We also stayed in a beautiful B&B, in the “honeymoon suite” with a view overlooking the canal. The bed there was incredible… after months of sleeping on a tiny divan that is smaller than a twin bed, sleeping in a king sized bed was pure luxury : ) Here’s a view of our B&B from outside, with us posing in the windows : )
Italian food was also pretty incredible… we managed to eat gelato four times in one day, and I’m sure the calories don’t count because we spent the whole day walking. Or at least, that’s what I’m telling myself ; ) My favorite gelato flavor was coffee (this should come as no surprise to those who know me), but dark chocolate was a close second (no surprise there either!).
One of my favorite meals was real Italian pizza. It was heaven in every bite!
Every day we ate big lunches outside at cafes overlooking the water, and we tried a different bottle of wine with each meal. My favorite wine was prosecco, which is an Italian sparkling wine. Yum! I also found authentic Tiramisu, which made me think of my Dad and miss him : )
From left: Me, Andy, Tam, and Danny
For more highlights from Venice, see Venice Highlights, Part II
Happy Saint Patrick’s Day to everyone at home in the US of A!
This week for English Club on Tuesday with my older students, I made Saint Patrick’s Day the theme and showed them a Powerpoint slideshow about the holiday and how it is celebrated in the US. (Fellow PCVs-check out the slideshow here if you’re interested in using it for your classes!) Here are some of the facts that I shared:

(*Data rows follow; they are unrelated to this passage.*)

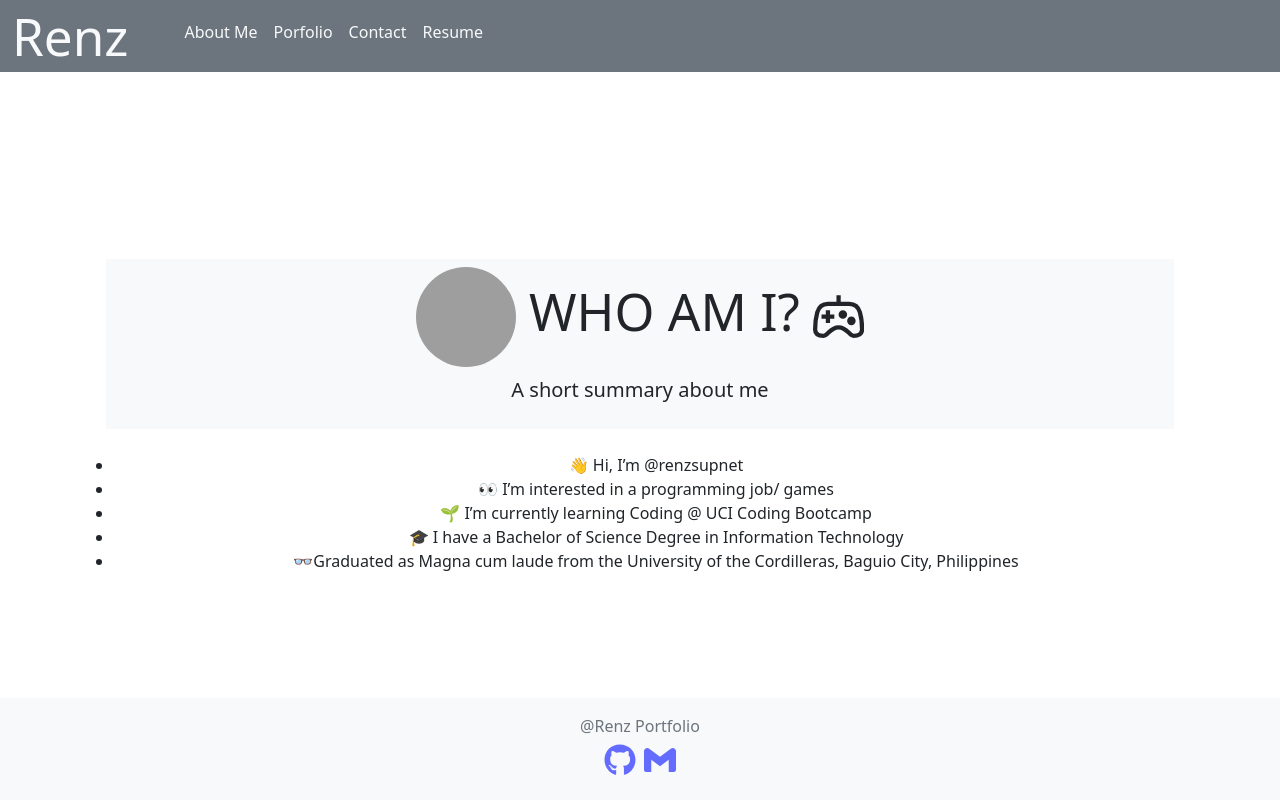
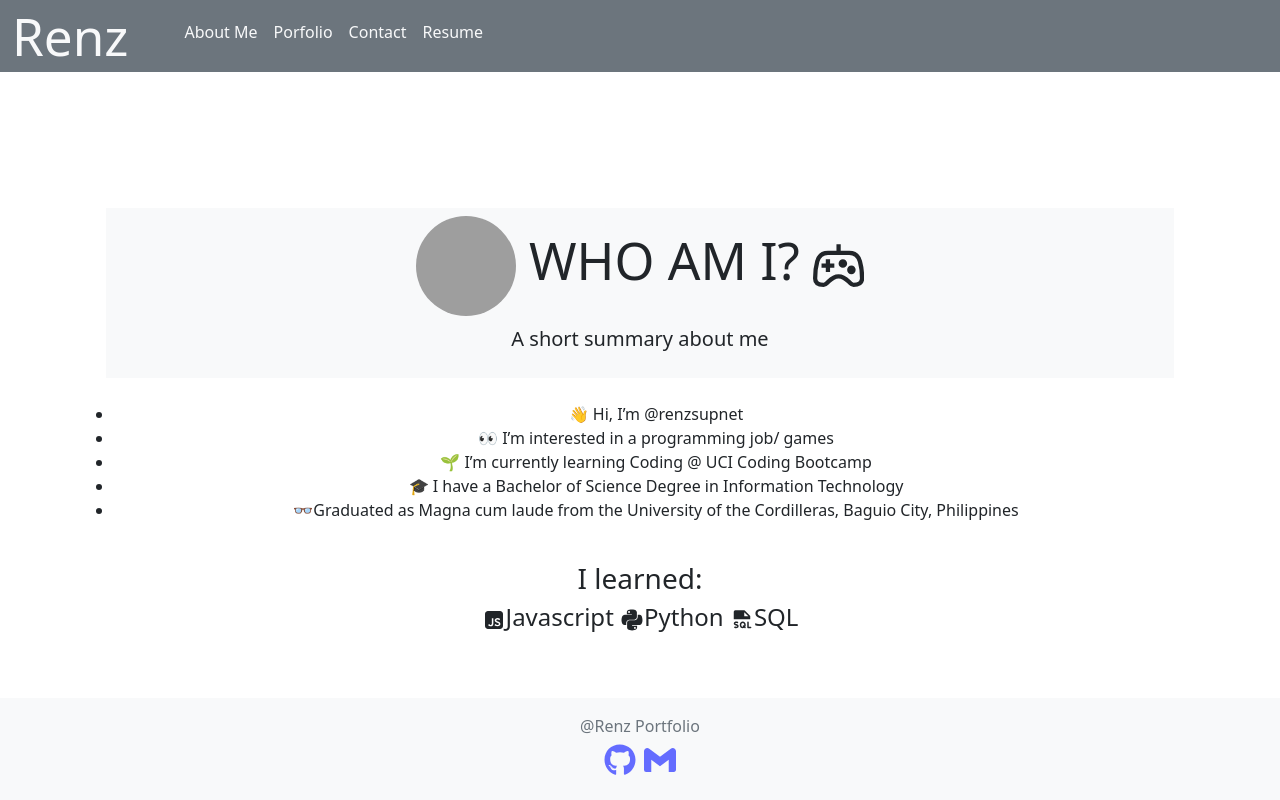
Before and after one commit to renzsupnet/20_React_Portfolio, a React (Vite) app: page / in a window 1280 px wide. Built offline with nearby package versions, Linux system fonts and the light colour scheme; grey boxes are pictures that could not be loaded.

Commit message:
fixed inconsistencies in styling in about us page

```diff
--- a/src/pages/HomePage.jsx
+++ b/src/pages/HomePage.jsx
@@ -1,4 +1,7 @@
+import { RiJavascriptFill } from "react-icons/ri";
 import { GrGamepad } from "react-icons/gr";
+import { FaPython } from "react-icons/fa6";
+import { PiFileSqlFill } from "react-icons/pi";
 export default function HomePage() {
   const imageStyle = {
     borderRadius: '50%',
@@ -41,6 +44,10 @@ export default function HomePage() {
         👓Graduated as Magna cum laude from the University of the Cordilleras, Baguio City, Philippines
         </li>
       </ul>
+      <br></br>
+      <h3>I learned:</h3>
+      <h4><RiJavascriptFill />Javascript  <FaPython />Python  <PiFileSqlFill />SQL</h4>
+
     </div>
   );
 }
```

- This holiday originated in Ireland as a holiday to celebrate St. Patrick.
- He was a Catholic missionary to Ireland who converted pagans to Christianity.
- Symbols of St Patrick’s Day include the shamrock, the leprechaun, and a pot of gold.
- Historically, it was a religious holiday, celebrating the feast day of the Catholic St. Patrick
- Today it is a secular holiday, celebrating Irish culture and history. People wear green clothes, drink green beer, and even dye the rivers green. People often incorporate the phrase, “Kiss me, I’m Irish” (even if they’re not, in fact, Irish).
- Interesting fact: 34 million Americans claim Irish heritage
The kids were really interested in St. Patrick’s Day, as many of them had never heard of it before. I showed them a picture of Chicago, where the river is dyed green in honor of the St. Patty’s Day festivities every year, and they were blown away. “How much dye does it take?” they asked, and I told them I honestly had no clue. I think it was a tie between green beer and green rivers, as to which part of St. Patty’s Day my students found most fascinating ; )
After we finished the slideshow, I quizzed them on the information I presented to see how much of it they retained. They answered all my questions correctly, and I reminded them to wear green on Thursday and tell all their friends that they were being Irish for the day. And today (Thursday), I saw that some of my students had remembered and worn green clothing! I was so excited, and I asked the students to explain St. Patrick’s Day to the rest of their classmates (who hadn’t come to English Club). I was thinking that they would mention who Saint Patrick was, or perhaps just say that its an Irish holiday. But no, that’s not what they recalled from English Club. The first student just said “its a holiday in America where everyone drinks green beer!” and the second student said “everyone says “Kiss me, I’m Irish!” Really, that’s all they remembered? After I finished laughing, I just explained the holiday myself, but I’m pretty sure the idea of green beer eclipsed any thought of a centuries-old Catholic missionary. They are teenagers, after all : P